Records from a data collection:
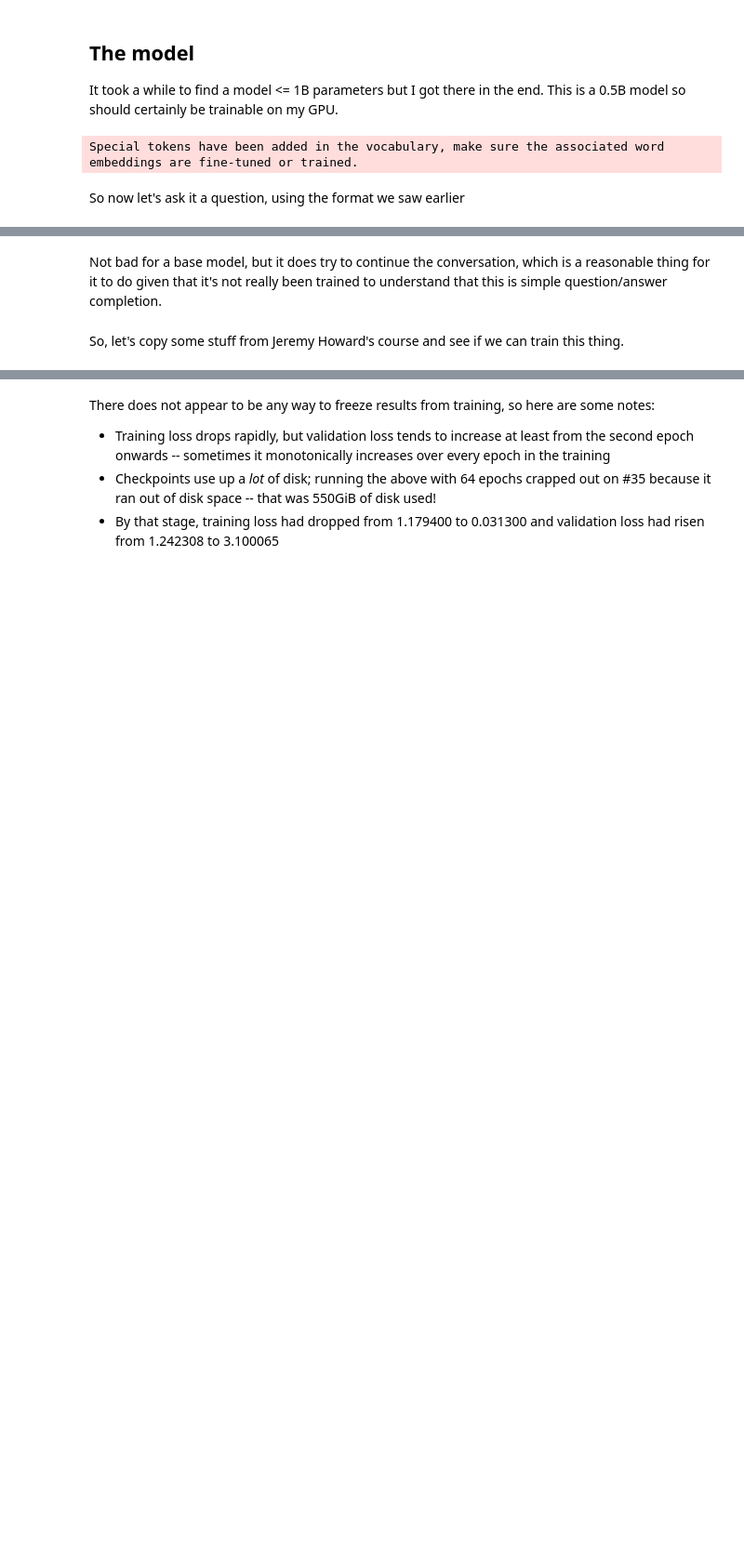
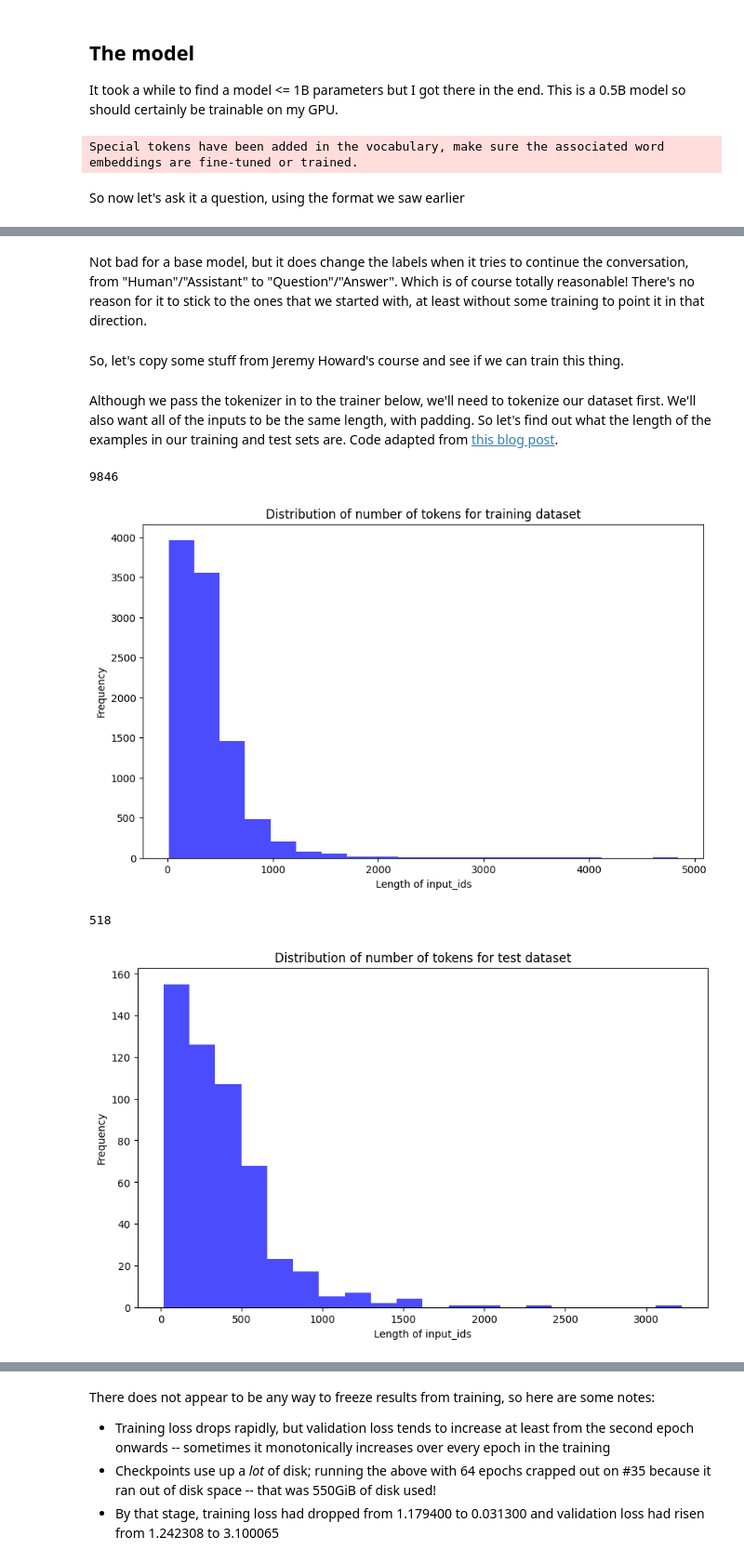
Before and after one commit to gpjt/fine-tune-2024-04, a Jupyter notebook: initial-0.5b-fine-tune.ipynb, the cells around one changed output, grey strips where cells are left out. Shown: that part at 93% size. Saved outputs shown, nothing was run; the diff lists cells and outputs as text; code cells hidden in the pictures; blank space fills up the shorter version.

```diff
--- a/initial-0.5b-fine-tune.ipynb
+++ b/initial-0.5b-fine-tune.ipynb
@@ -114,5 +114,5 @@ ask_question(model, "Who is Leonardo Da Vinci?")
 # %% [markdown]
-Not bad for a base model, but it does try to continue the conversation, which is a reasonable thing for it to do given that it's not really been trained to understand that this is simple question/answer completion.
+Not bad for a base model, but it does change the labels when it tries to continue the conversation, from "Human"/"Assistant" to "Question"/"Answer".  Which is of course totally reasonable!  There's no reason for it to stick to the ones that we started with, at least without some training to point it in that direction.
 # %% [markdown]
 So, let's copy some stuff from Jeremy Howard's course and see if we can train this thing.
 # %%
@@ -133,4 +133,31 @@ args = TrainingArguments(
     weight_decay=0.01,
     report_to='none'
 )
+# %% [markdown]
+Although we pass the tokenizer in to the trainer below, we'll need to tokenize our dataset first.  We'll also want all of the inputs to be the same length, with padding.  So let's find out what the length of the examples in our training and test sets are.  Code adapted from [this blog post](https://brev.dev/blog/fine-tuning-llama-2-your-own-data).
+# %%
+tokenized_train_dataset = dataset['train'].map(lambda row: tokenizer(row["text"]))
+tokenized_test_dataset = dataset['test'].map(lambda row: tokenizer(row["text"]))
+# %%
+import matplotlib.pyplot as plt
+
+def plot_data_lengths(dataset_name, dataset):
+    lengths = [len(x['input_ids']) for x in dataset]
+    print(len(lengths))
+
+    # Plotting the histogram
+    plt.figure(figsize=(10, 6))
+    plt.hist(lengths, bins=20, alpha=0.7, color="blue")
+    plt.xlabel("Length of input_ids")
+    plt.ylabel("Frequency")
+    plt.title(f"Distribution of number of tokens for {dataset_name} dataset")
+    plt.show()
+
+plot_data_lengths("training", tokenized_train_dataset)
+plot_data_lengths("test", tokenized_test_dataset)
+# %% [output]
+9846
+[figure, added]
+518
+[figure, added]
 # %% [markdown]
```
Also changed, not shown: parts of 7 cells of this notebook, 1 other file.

**PROBLEM DETAILS**:
Each record should be copied exactly, and each image left out.

**ANSWER BELOW**:
Before and after one commit to gpjt/fine-tune-2024-04, a Jupyter notebook: initial-0.5b-fine-tune.ipynb, the cells around one changed output, grey strips where cells are left out. Shown: that part at 93% size. Saved outputs shown, nothing was run; the diff lists cells and outputs as text; code cells hidden in the pictures; blank space fills up the shorter version.

```diff
--- a/initial-0.5b-fine-tune.ipynb
+++ b/initial-0.5b-fine-tune.ipynb
@@ -114,5 +114,5 @@ ask_question(model, "Who is Leonardo Da Vinci?")
 # %% [markdown]
-Not bad for a base model, but it does try to continue the conversation, which is a reasonable thing for it to do given that it's not really been trained to understand that this is simple question/answer completion.
+Not bad for a base model, but it does change the labels when it tries to continue the conversation, from "Human"/"Assistant" to "Question"/"Answer".  Which is of course totally reasonable!  There's no reason for it to stick to the ones that we started with, at least without some training to point it in that direction.
 # %% [markdown]
 So, let's copy some stuff from Jeremy Howard's course and see if we can train this thing.
 # %%
@@ -133,4 +133,31 @@ args = TrainingArguments(
     weight_decay=0.01,
     report_to='none'
 )
+# %% [markdown]
+Although we pass the tokenizer in to the trainer below, we'll need to tokenize our dataset first.  We'll also want all of the inputs to be the same length, with padding.  So let's find out what the length of the examples in our training and test sets are.  Code adapted from [this blog post](https://brev.dev/blog/fine-tuning-llama-2-your-own-data).
+# %%
+tokenized_train_dataset = dataset['train'].map(lambda row: tokenizer(row["text"]))
+tokenized_test_dataset = dataset['test'].map(lambda row: tokenizer(row["text"]))
+# %%
+import matplotlib.pyplot as plt
+
+def plot_data_lengths(dataset_name, dataset):
+    lengths = [len(x['input_ids']) for x in dataset]
+    print(len(lengths))
+
+    # Plotting the histogram
+    plt.figure(figsize=(10, 6))
+    plt.hist(lengths, bins=20, alpha=0.7, color="blue")
+    plt.xlabel("Length of input_ids")
+    plt.ylabel("Frequency")
+    plt.title(f"Distribution of number of tokens for {dataset_name} dataset")
+    plt.show()
+
+plot_data_lengths("training", tokenized_train_dataset)
+plot_data_lengths("test", tokenized_test_dataset)
+# %% [output]
+9846
+[figure, added]
+518
+[figure, added]
 # %% [markdown]
```
Also changed, not shown: parts of 7 cells of this notebook, 1 other file.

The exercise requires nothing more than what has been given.